Now, let me introduce you to a fairly new program that is only in the state of Kentucky: Jr. Guard. It’s the Army’s National Guard program for five Kentucky high schools. Make that four Kentucky high schools. The school board at Lincoln County High School has deemed it necessary to remove the program. Here is part of a message a Marine friend of mine received:

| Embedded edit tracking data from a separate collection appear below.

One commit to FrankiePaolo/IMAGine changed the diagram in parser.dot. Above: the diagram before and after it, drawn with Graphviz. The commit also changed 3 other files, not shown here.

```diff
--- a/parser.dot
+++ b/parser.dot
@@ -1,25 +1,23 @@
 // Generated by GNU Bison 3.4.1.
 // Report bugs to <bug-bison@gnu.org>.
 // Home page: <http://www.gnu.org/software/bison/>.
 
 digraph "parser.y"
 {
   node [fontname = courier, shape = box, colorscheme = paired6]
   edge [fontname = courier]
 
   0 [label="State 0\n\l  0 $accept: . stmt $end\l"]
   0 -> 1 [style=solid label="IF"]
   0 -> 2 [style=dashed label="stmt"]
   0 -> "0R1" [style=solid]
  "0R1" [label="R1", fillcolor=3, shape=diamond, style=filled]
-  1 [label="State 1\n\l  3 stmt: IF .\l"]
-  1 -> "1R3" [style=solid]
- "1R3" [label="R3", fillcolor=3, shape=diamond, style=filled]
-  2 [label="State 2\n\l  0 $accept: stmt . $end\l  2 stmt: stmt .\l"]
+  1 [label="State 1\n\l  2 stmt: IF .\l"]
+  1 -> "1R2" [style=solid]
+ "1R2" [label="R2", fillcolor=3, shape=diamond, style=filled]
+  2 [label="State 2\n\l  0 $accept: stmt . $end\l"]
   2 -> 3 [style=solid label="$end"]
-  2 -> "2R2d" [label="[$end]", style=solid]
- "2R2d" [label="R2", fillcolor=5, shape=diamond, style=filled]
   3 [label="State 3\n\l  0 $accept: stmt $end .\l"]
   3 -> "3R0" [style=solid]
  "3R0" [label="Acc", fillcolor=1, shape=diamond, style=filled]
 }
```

“Good evening Sgt., i was wondering if you could do me a favor? You see, this September, i will be enlisting in the Marine Corps. We had a program in my high school that was dropped because of budget cuts. The thing is, the school never payed us anything, they never did anything for us, we were funded through the national guard, and then the national guard stopped funding us, we paid out of our pockets. Then on the last day of school, they fired our instructor, SFC Eddie Jones and took the program out of high school. For me and other Jr Guardsmen, this was our life, most of us plan on joining the military here soon. We were using the program to prepare us, but they cut it out. and well, i was wondering, if you could like the page Help Save Jr Guard at LCHS and maybe say something about it? We would greatly appreciate it. Thank you for your time Sgt. Semper Fi
Please go here to “Like” the page and add your support.

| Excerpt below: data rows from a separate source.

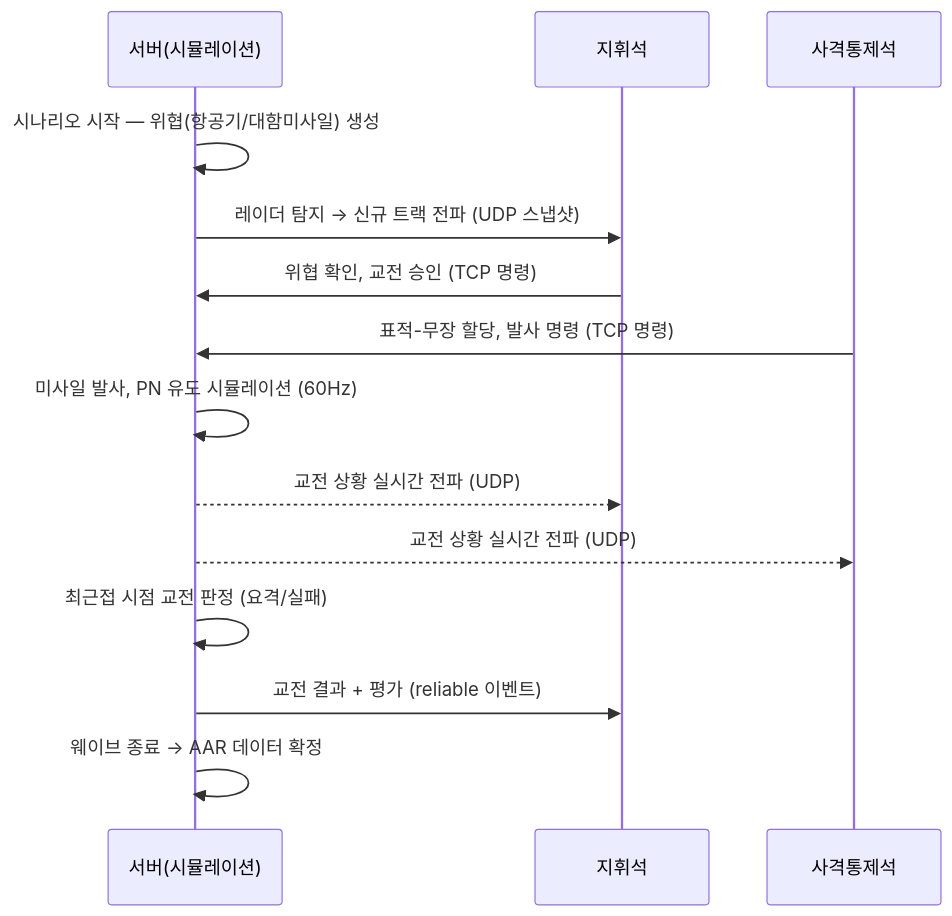
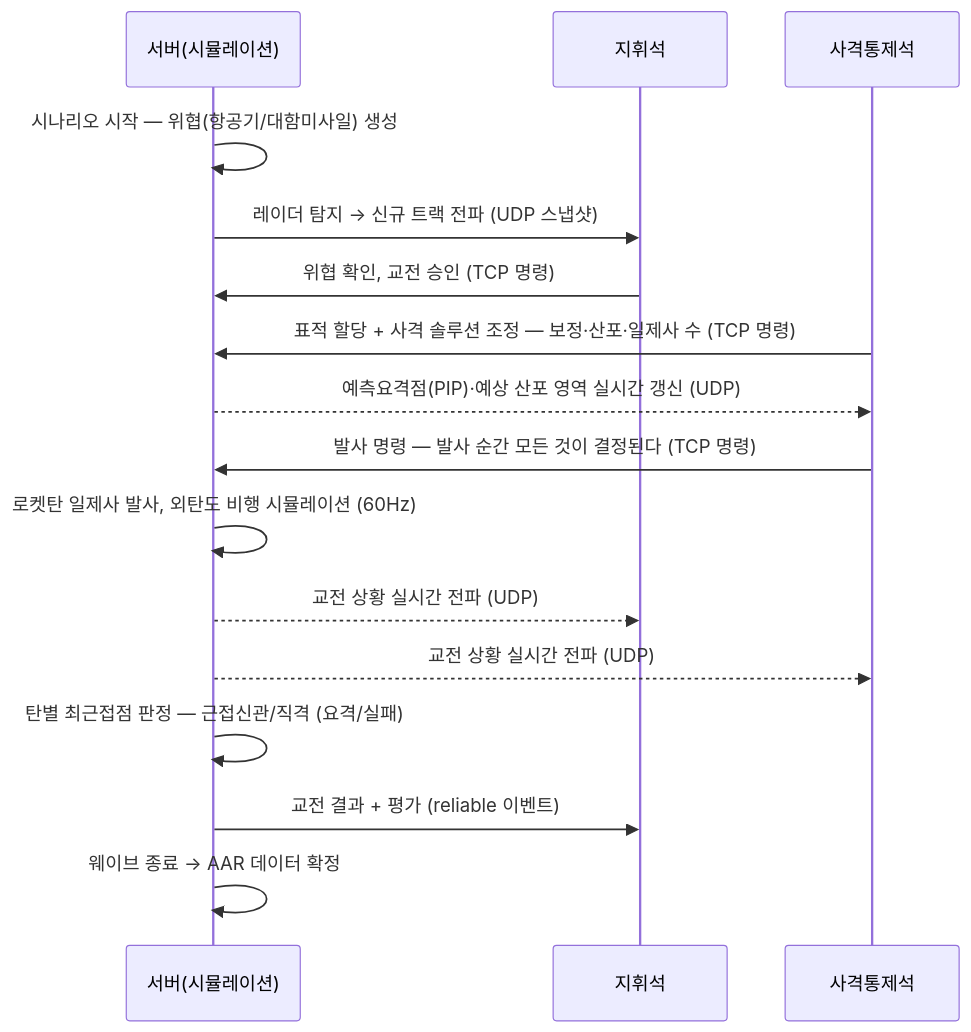
Before and after one commit to Nhahan/seashield: the first of 2 diagrams in docs/01-기획서.md, drawn with Mermaid. The commit also changed other lines of this file and 2 other files, not shown here.

````diff
--- a/docs/01-기획서.md
+++ b/docs/01-기획서.md
@@ -127,16 +140,18 @@
 ```mermaid
 sequenceDiagram
     participant S as 서버(시뮬레이션)
     participant C as 지휘석
     participant W as 사격통제석
     S->>S: 시나리오 시작 — 위협(항공기/대함미사일) 생성
     S->>C: 레이더 탐지 → 신규 트랙 전파 (UDP 스냅샷)
     C->>S: 위협 확인, 교전 승인 (TCP 명령)
-    W->>S: 표적-무장 할당, 발사 명령 (TCP 명령)
-    S->>S: 미사일 발사, PN 유도 시뮬레이션 (60Hz)
+    W->>S: 표적 할당 + 사격 솔루션 조정 — 보정·산포·일제사 수 (TCP 명령)
+    S-->>W: 예측요격점(PIP)·예상 산포 영역 실시간 갱신 (UDP)
+    W->>S: 발사 명령 — 발사 순간 모든 것이 결정된다 (TCP 명령)
+    S->>S: 로켓탄 일제사 발사, 외탄도 비행 시뮬레이션 (60Hz)
     S-->>C: 교전 상황 실시간 전파 (UDP)
     S-->>W: 교전 상황 실시간 전파 (UDP)
-    S->>S: 최근접 시점 교전 판정 (요격/실패)
+    S->>S: 탄별 최근접점 판정 — 근접신관/직격 (요격/실패)
     S->>C: 교전 결과 + 평가 (reliable 이벤트)
     S->>S: 웨이브 종료 → AAR 데이터 확정
 ```
````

Folks, we need to save student programs: band, JROTC, art, all of these types of classes that enrich the lives of the students beyond the measure of test scores. The types of classes/programs that help shape and build the character of the students taking part. Read here how the program has improved the students!!

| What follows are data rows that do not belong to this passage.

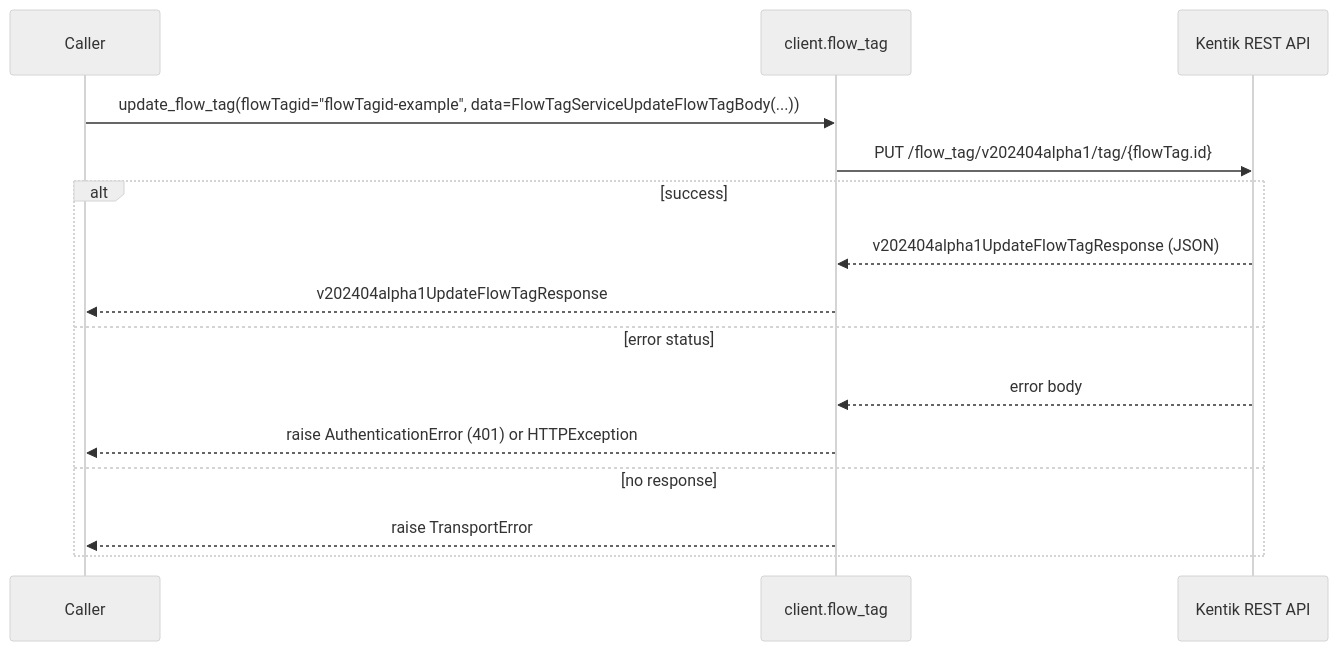
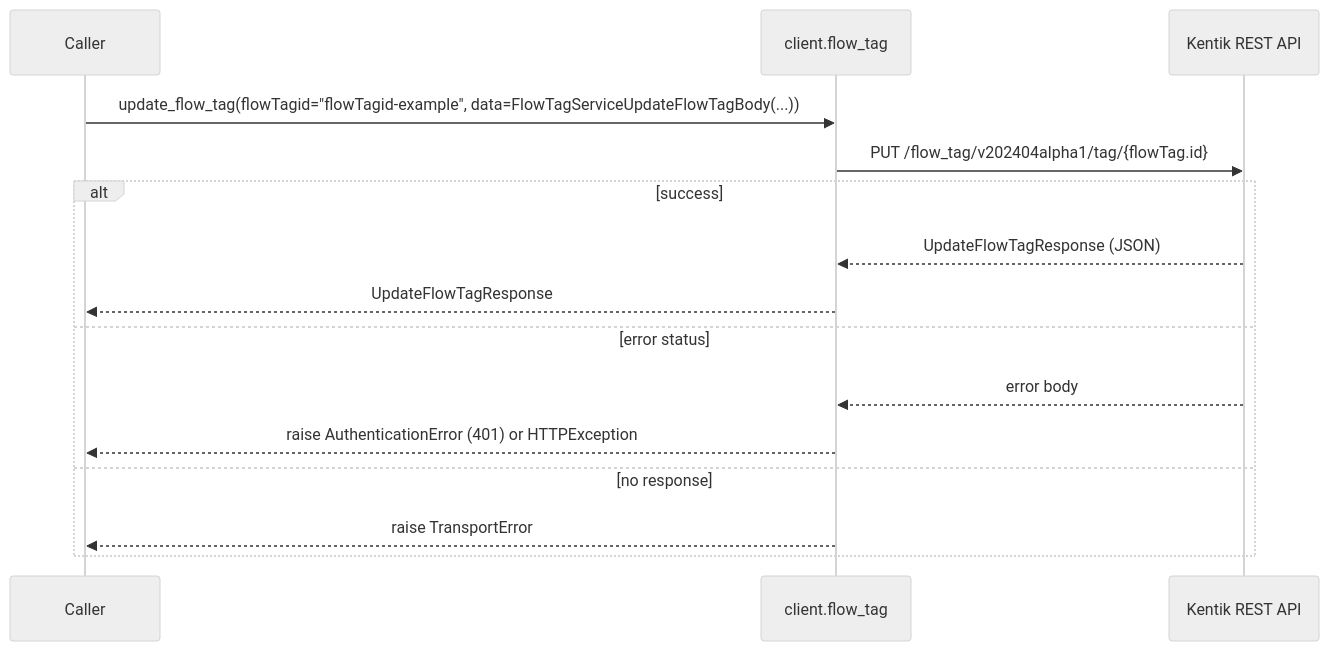
Before and after one commit to alexdearaujo/community_sdk_python: the eighth of 12 diagrams in docs/sphinx/services/flow_tag.md, drawn with Mermaid (neutral theme). The commit also changed other lines of this file and 38 other files, not shown here.

````diff
--- a/docs/sphinx/services/flow_tag.md
+++ b/docs/sphinx/services/flow_tag.md
@@ -268,18 +268,18 @@
 ```mermaid
 sequenceDiagram
     participant C as Caller
     participant W as client.flow_tag
     participant API as Kentik REST API
 
     C->>W: update_flow_tag(flowTagid="flowTagid-example", data=FlowTagServiceUpdateFlowTagBody(...))
     W->>API: PUT /flow_tag/v202404alpha1/tag/{flowTag.id}
     alt success
-        API-->>W: v202404alpha1UpdateFlowTagResponse (JSON)
-        W-->>C: v202404alpha1UpdateFlowTagResponse
+        API-->>W: UpdateFlowTagResponse (JSON)
+        W-->>C: UpdateFlowTagResponse
     else error status
         API-->>W: error body
         W-->>C: raise AuthenticationError (401) or HTTPException
     else no response
         W-->>C: raise TransportError
     end
 ```
````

Some information about this great program:
- The JR. Guard program is a collaborative partnership between our Youth Service Center and the 1/623rd Kentucky Army National Guard. The program began in the 1995-96 school year with approximately 15 students. The idea was to target “at-risk” kids who were falling through the cracks of our educational system. Students are provided with a JR. ROTC-like opportunity that links our school and the military. Through this opportunity we hope to find a niche for those students who may not be able to find there way elsewhere in the school.
- The students in the program are linked with National Guard who serve as mentors. These mentors meet with the students on a regular basis.
-They participate in experiential activities that demonstrate the value of classroom learning with adult guardsmen.
- The students are taught things like self-discipline, rappelling, marching, drill and ceremony, use of night vision goggles, map reading, marksmanship, military etiquette, first aid, physical fitness, and the list goes on and on.
- The culmination of the year brings the students to our annual FTX (Field Training Exercise). At the FTX, students put into play, what they have been practicing all year long.
- During the 1998-99 school year, the Kentucky School Boards Association, through their Public Education Achieves in Kentucky (PEAK) Award, recognized [the program’s innovative] design because it enhances student learning and promotes public education.
- While the program initially targeted an “at-risk” population, the popularity of the program has grown so that there is a waiting list every year of the students and parents who want to participate in the program.
- We have seen a reduction in disciplinary problems with these students and a dramatic improvement in student self-esteem and achievement.
- Currently the program includes students in grades 6th-12th at participating schools. The schools that are participating are in 8 different school systems across the state of Kentucky
I found this info here.